Rory O’Neill, who is better known as legendary drag artist Panti Bliss, also remembers a much more underground queer scene. “Meeting others was a job for Jessica Fletcher. I mean, how do you find another queer person when everything is underground?” he asks.
He eventually came across an ad at the back of Hot Press magazine for Icebreaker, an LGBTQ+ group which met once a month in The Clarence Hotel. “It was gays trying to meet other gays in this awkward meeting hosted by two fellas. It wasn’t until the end when they asked if any of us wanted to go to a gay bar, that I jumped up.”
They took him and some of the others to Hooray Henry’s, which was a space Rory had passed hundreds of times yet had no idea “the gays met there”. It was revolutionary for him and that feeling of love, acceptance and being out and proud was what he emulated when he opened Pantibar in Dublin in 2007.
“We are a modern take on a traditional old-school gay bar, built for the community,” Rory says. “Pantibar is on the north side, which hasn’t traditionally been the queer area of Dublin, and although it took time to build the trust of the community to venture out, in doing so, we’ve created another gay-friendly area in Dublin.”
It’s not like before when the frontage of queer spaces were just large steel doors. You couldn’t see in or out. Many people didn’t even know what was behind the doors. You had to knock to get in, and if they didn’t recognise you or suspected any trouble, you weren’t granted entry. “I didn’t want that for Pantibar,” says Rory. “We are an out-and-loud queer space, a celebration, and our shop front of big windows is part of that defiance.”
And it hasn’t gone unnoticed, says Alan Fogarty (37), originally from Tipperary, but now living in Dublin. “There is much less sneaking around now. Pantibar has a big window front, which you can see everything through. There is no hiding,” says Alan, who in 2022 launched Clonmel Pride in Tipperary, where historically there has been little LGBTQ+ representation.

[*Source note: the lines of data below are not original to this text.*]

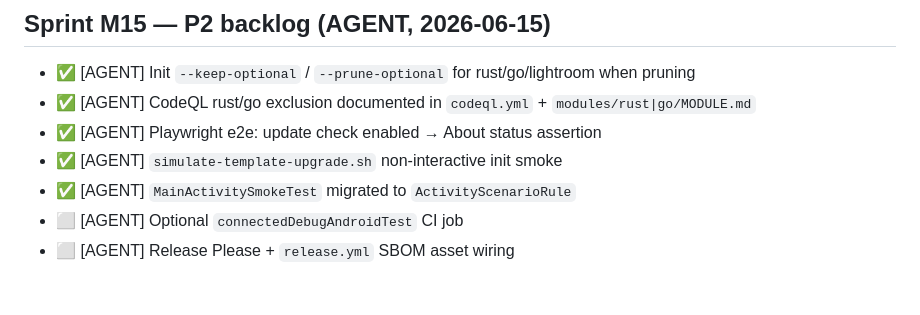
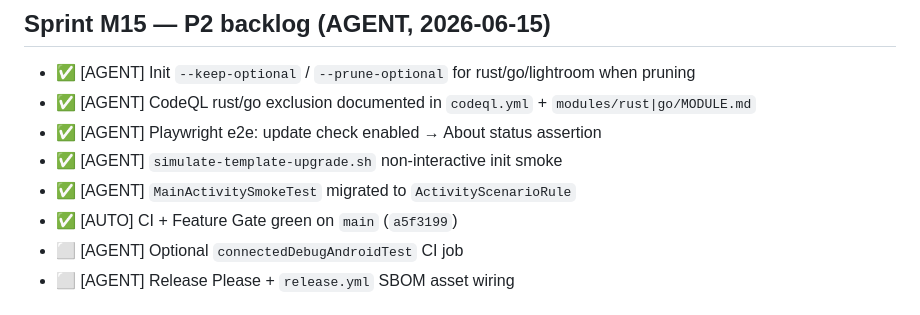
Before and after one commit to edwardlthompson/agent-project-bootstrap, a Markdown page: COMPLETED_TASKS.md, the part around the change. GitHub-like rendering.

Commit message:
docs(build-plan): mark M15 CI sign-off complete on a5f3199
Co-authored-by: Cursor <cursoragent@cursor.com>

```diff
--- a/COMPLETED_TASKS.md
+++ b/COMPLETED_TASKS.md
@@ -365,6 +365,7 @@
 - ✅ [AGENT] Playwright e2e: update check enabled → About status assertion
 - ✅ [AGENT] `simulate-template-upgrade.sh` non-interactive init smoke
 - ✅ [AGENT] `MainActivitySmokeTest` migrated to `ActivityScenarioRule`
+- ✅ [AUTO] CI + Feature Gate green on `main` (`a5f3199`)
 - ⬜ [AGENT] Optional `connectedDebugAndroidTest` CI job
 - ⬜ [AGENT] Release Please + `release.yml` SBOM asset wiring
 
```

It’s been many years since my first gay bar experience, but I remember it as if it were yesterday. Much of the night is a blur. I couldn’t tell you what the guys looked like or any of the music that was playing. But I remember the feeling that I left with, this sense of self-worth, the affirmation that I was OK.

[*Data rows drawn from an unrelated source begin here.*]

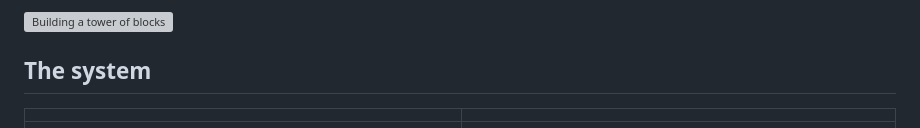
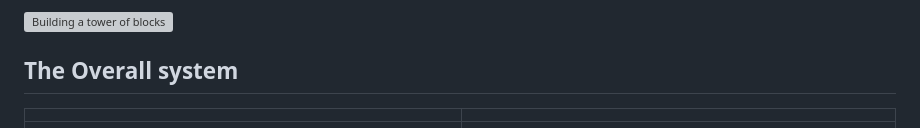
Before and after one commit to siddharthumakarthikeyan/QCDPM-Isaac-Sim, a Markdown page: README.md, the part around the change. Drawn GitHub-style; grey boxes are pictures that could not be loaded.

```diff
--- a/README.md
+++ b/README.md
@@ -13,7 +13,7 @@ travels with it.
 
 ![Building a tower of blocks](docs/media/construction.gif)
 
-## The system
+## The Overall system
 
 | | |
 |---|---|
```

We joke that the gay bar is our version of going to church. And in a way, it is. Like a church, these are sacred spaces. As Siobhan says: “Even in today’s social media world, gay bars help those who don’t have an outlet to connect with their community. They give those who are still in the closet a chance to find others like them; you can flirt with someone and only fear rejection, not a beating. It is a place free from outside criticisms, fear and misunderstandings. The ‘how we do it’ is irrelevant, it is the ‘why’ that is as poignant as ever.”
The gay bar, in its many guises, will continue to evolve. Nothing will take these safe havens away from us. The thumpa-thumpa will keep going. We’ve lost a lot, but as Panti says “we won’t lose our souls too”.

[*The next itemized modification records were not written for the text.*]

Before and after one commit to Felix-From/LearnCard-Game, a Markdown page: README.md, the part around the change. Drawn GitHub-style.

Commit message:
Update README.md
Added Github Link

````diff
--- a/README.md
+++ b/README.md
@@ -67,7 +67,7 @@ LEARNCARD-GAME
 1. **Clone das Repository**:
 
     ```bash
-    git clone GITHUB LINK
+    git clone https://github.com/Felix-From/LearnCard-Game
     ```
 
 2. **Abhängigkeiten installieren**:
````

Damian Kerlin’s docu-series podcast Memories From The Dance Floor is out now.